WORK ORDER:
When you retype the data, keep every word exactly and include none of the pictures.

STUDY MATERIAL:

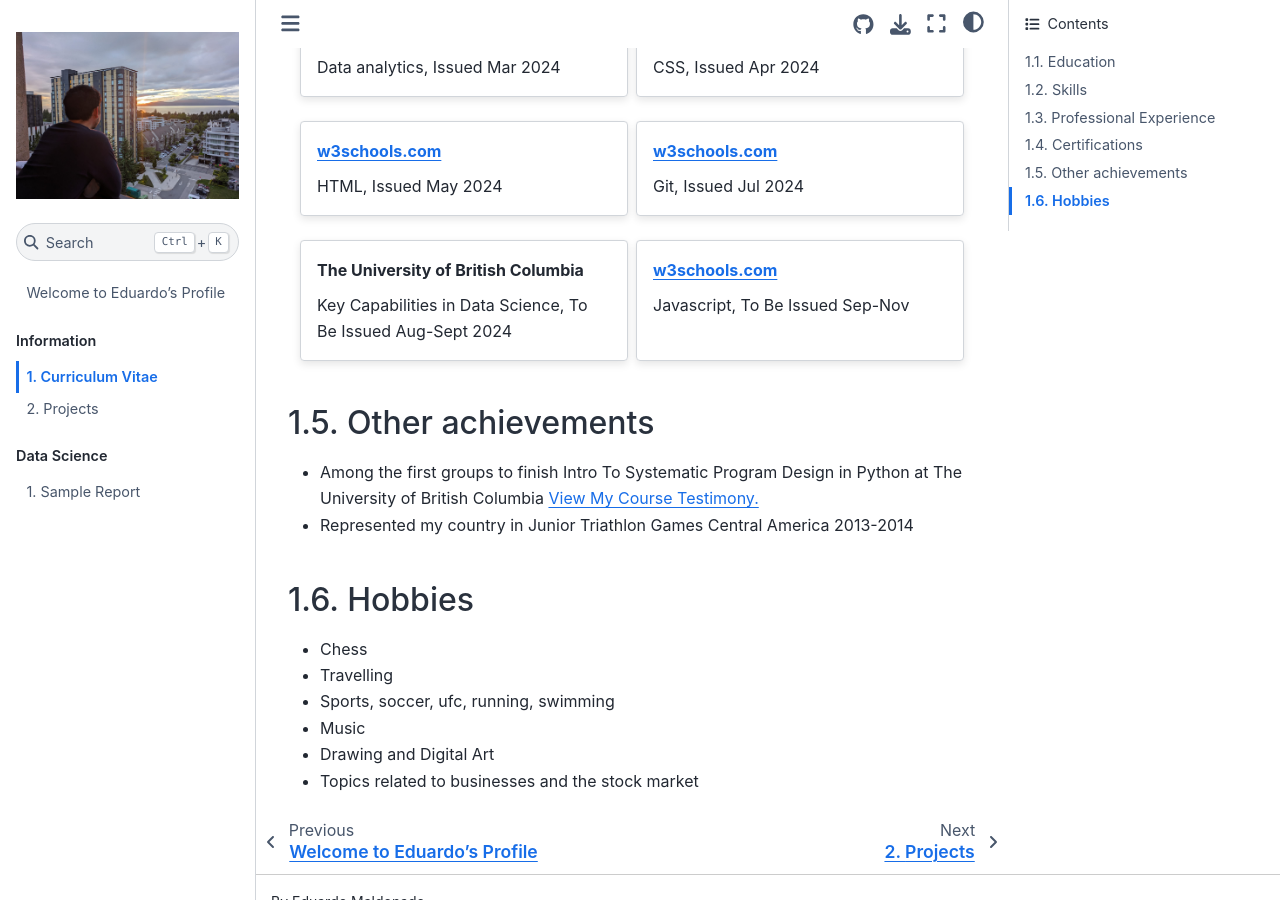
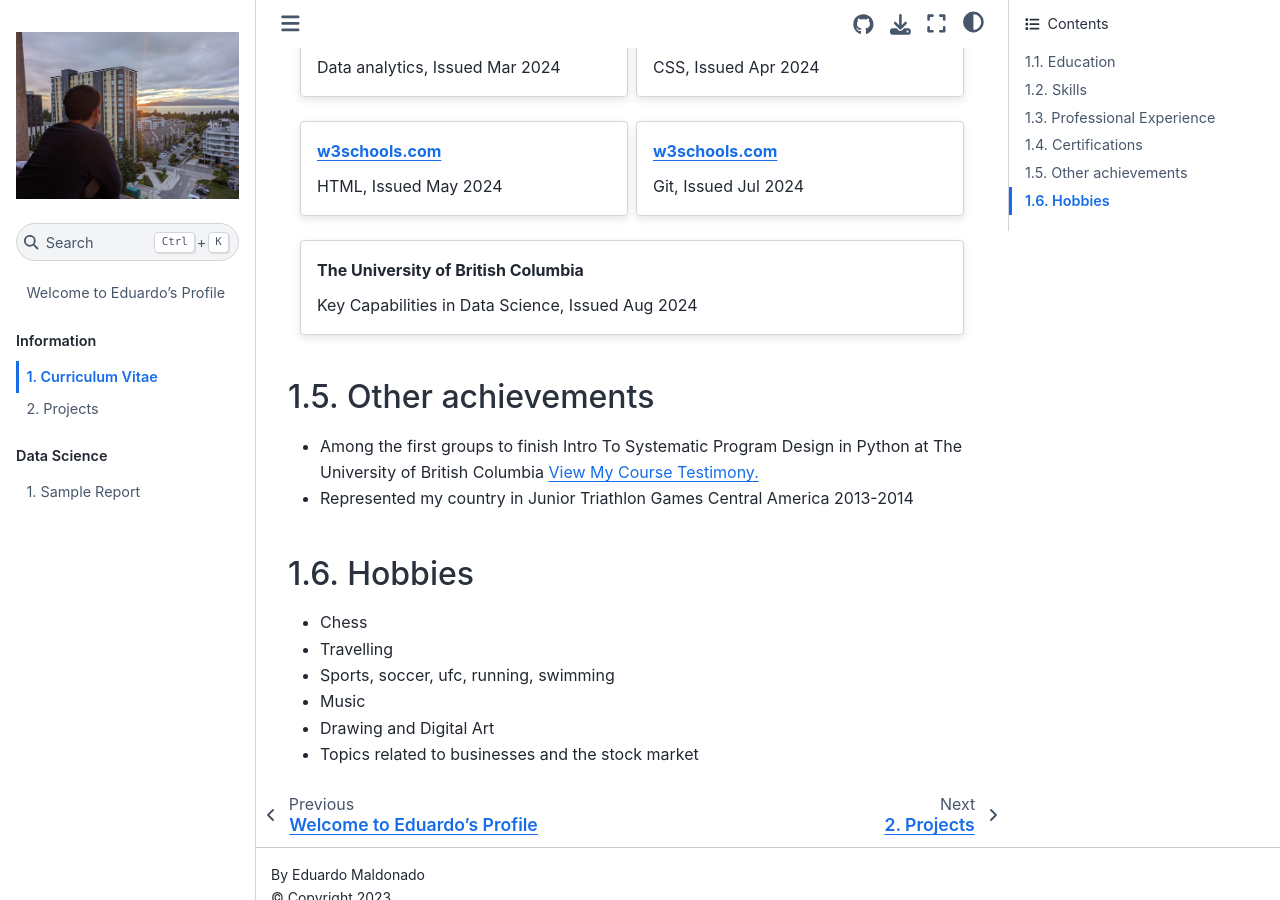
Before and after one commit to filiusincaelo/Eduardo-s-Profile, a Jupyter Book: the page built from cv.md, in a window 1280 px wide and 900 px high, scrolled down 2425 px. Built offline with Jupyter Book 1.0.4 settings and Sphinx 7.4.7 and the Sphinx Book theme 1.1.4, drawn with Linux system fonts in a browser that asks for light colours.

Commit message:
updated cv

```diff
--- a/cv.md
+++ b/cv.md
@@ -176,11 +176,7 @@ Git, Issued Jul 2024
 :gutter: 2
 
 :::{grid-item-card} The University of British Columbia
-Key Capabilities in Data Science, To Be Issued Aug-Sept 2024
-:::
-
-:::{grid-item-card} w3schools.com
-Javascript, To Be Issued Sep-Nov
+Key Capabilities in Data Science, Issued Aug 2024
 :::
 ::::
 
```
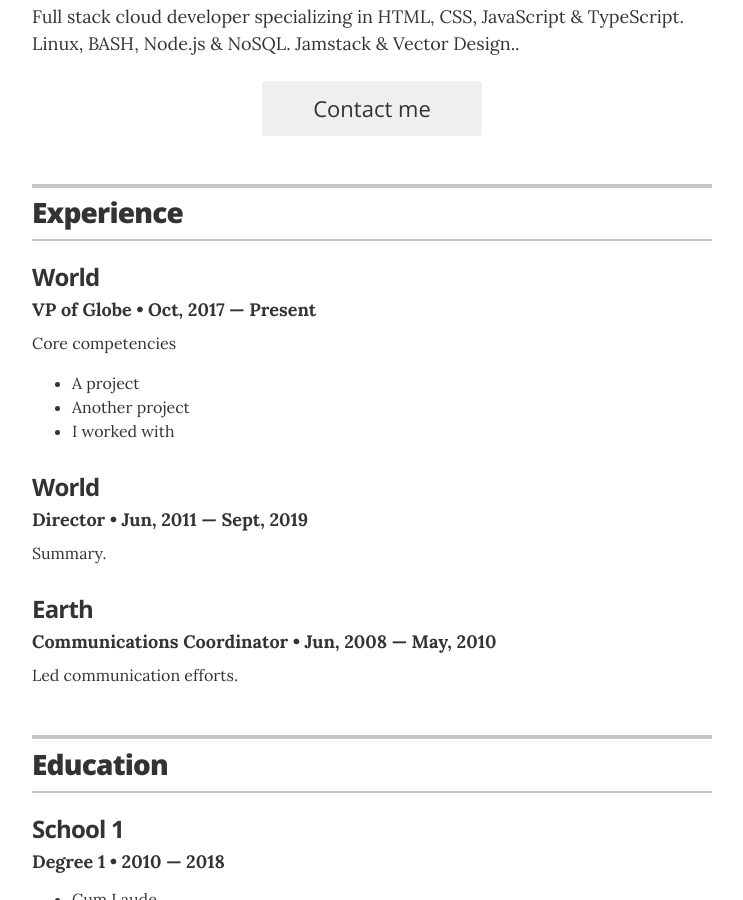
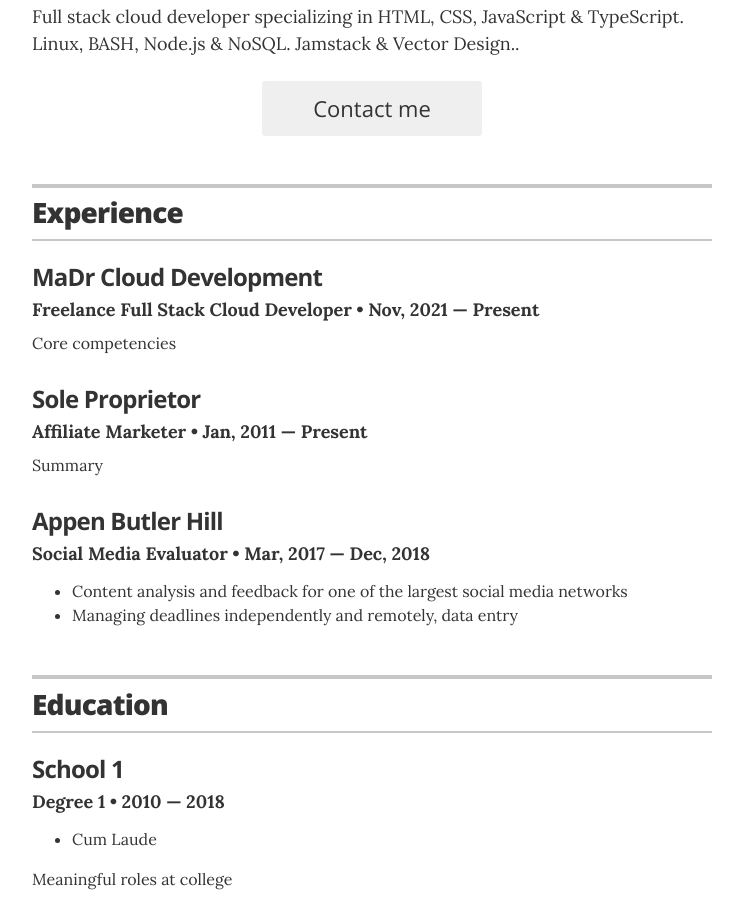
Before and after one commit to MaDrCloudDev/MaDrCloudDev.github.io, a Jekyll site: the page built from index.html, in a window 1280 px wide and 900 px high, scrolled down 283 px. Shown: the whole window, without its empty margins (268-1011 px from the left). Built offline with Jekyll 4.4.1, drawn with Linux system fonts in a browser that asks for light colours.

Commit message:
prep
prep

```diff
--- a/_data/experience.yml
+++ b/_data/experience.yml
@@ -1,18 +1,18 @@
 # Jobs
 # VP of Globe
-- company: World
-  position: VP of Globe
-  duration: Oct, 2017 &mdash; Present
-  summary: Core competencies <ul class="resume-item-list"><li>A project</li><li>Another project</li><li> I worked with</li></ul>
+- company: MaDr Cloud Development
+  position: Freelance Full Stack Cloud Developer
+  duration: Nov, 2021 &mdash; Present
+  summary: Core competencies
 
-# Director of World
-- company: World
-  position: Director
-  duration:  Jun, 2011 &mdash; Sept, 2019
-  summary: Summary.
+# Afilliate Marketer
+- company: Sole Proprietor
+  position: Affiliate Marketer
+  duration:  Jan, 2011 &mdash; Present
+  summary: Summary
 
-# Communications Coordinator
-- company: Earth
-  position: Communications Coordinator
-  duration:   Jun, 2008  &mdash; May, 2010
-  summary: Led communication efforts.
+# Social Media Evaluator
+- company: Appen Butler Hill
+  position: Social Media Evaluator
+  duration:   Mar, 2017  &mdash; Dec, 2018
+  summary: <ul class="resume-item-list"><li>Content analysis and feedback for one of the largest social media networks</li><li>Managing deadlines independently and remotely, data entry</li></ul>
```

EXERCISE OUTPUT:
Before and after one commit to filiusincaelo/Eduardo-s-Profile, a Jupyter Book: the page built from cv.md, in a window 1280 px wide and 900 px high, scrolled down 2425 px. Built offline with Jupyter Book 1.0.4 settings and Sphinx 7.4.7 and the Sphinx Book theme 1.1.4, drawn with Linux system fonts in a browser that asks for light colours.

Commit message:
updated cv

```diff
--- a/cv.md
+++ b/cv.md
@@ -176,11 +176,7 @@ Git, Issued Jul 2024
 :gutter: 2
 
 :::{grid-item-card} The University of British Columbia
-Key Capabilities in Data Science, To Be Issued Aug-Sept 2024
-:::
-
-:::{grid-item-card} w3schools.com
-Javascript, To Be Issued Sep-Nov
+Key Capabilities in Data Science, Issued Aug 2024
 :::
 ::::
 
```
Before and after one commit to MaDrCloudDev/MaDrCloudDev.github.io, a Jekyll site: the page built from index.html, in a window 1280 px wide and 900 px high, scrolled down 283 px. Shown: the whole window, without its empty margins (268-1011 px from the left). Built offline with Jekyll 4.4.1, drawn with Linux system fonts in a browser that asks for light colours.

Commit message:
prep
prep

```diff
--- a/_data/experience.yml
+++ b/_data/experience.yml
@@ -1,18 +1,18 @@
 # Jobs
 # VP of Globe
-- company: World
-  position: VP of Globe
-  duration: Oct, 2017 &mdash; Present
-  summary: Core competencies <ul class="resume-item-list"><li>A project</li><li>Another project</li><li> I worked with</li></ul>
+- company: MaDr Cloud Development
+  position: Freelance Full Stack Cloud Developer
+  duration: Nov, 2021 &mdash; Present
+  summary: Core competencies
 
-# Director of World
-- company: World
-  position: Director
-  duration:  Jun, 2011 &mdash; Sept, 2019
-  summary: Summary.
+# Afilliate Marketer
+- company: Sole Proprietor
+  position: Affiliate Marketer
+  duration:  Jan, 2011 &mdash; Present
+  summary: Summary
 
-# Communications Coordinator
-- company: Earth
-  position: Communications Coordinator
-  duration:   Jun, 2008  &mdash; May, 2010
-  summary: Led communication efforts.
+# Social Media Evaluator
+- company: Appen Butler Hill
+  position: Social Media Evaluator
+  duration:   Mar, 2017  &mdash; Dec, 2018
+  summary: <ul class="resume-item-list"><li>Content analysis and feedback for one of the largest social media networks</li><li>Managing deadlines independently and remotely, data entry</li></ul>
```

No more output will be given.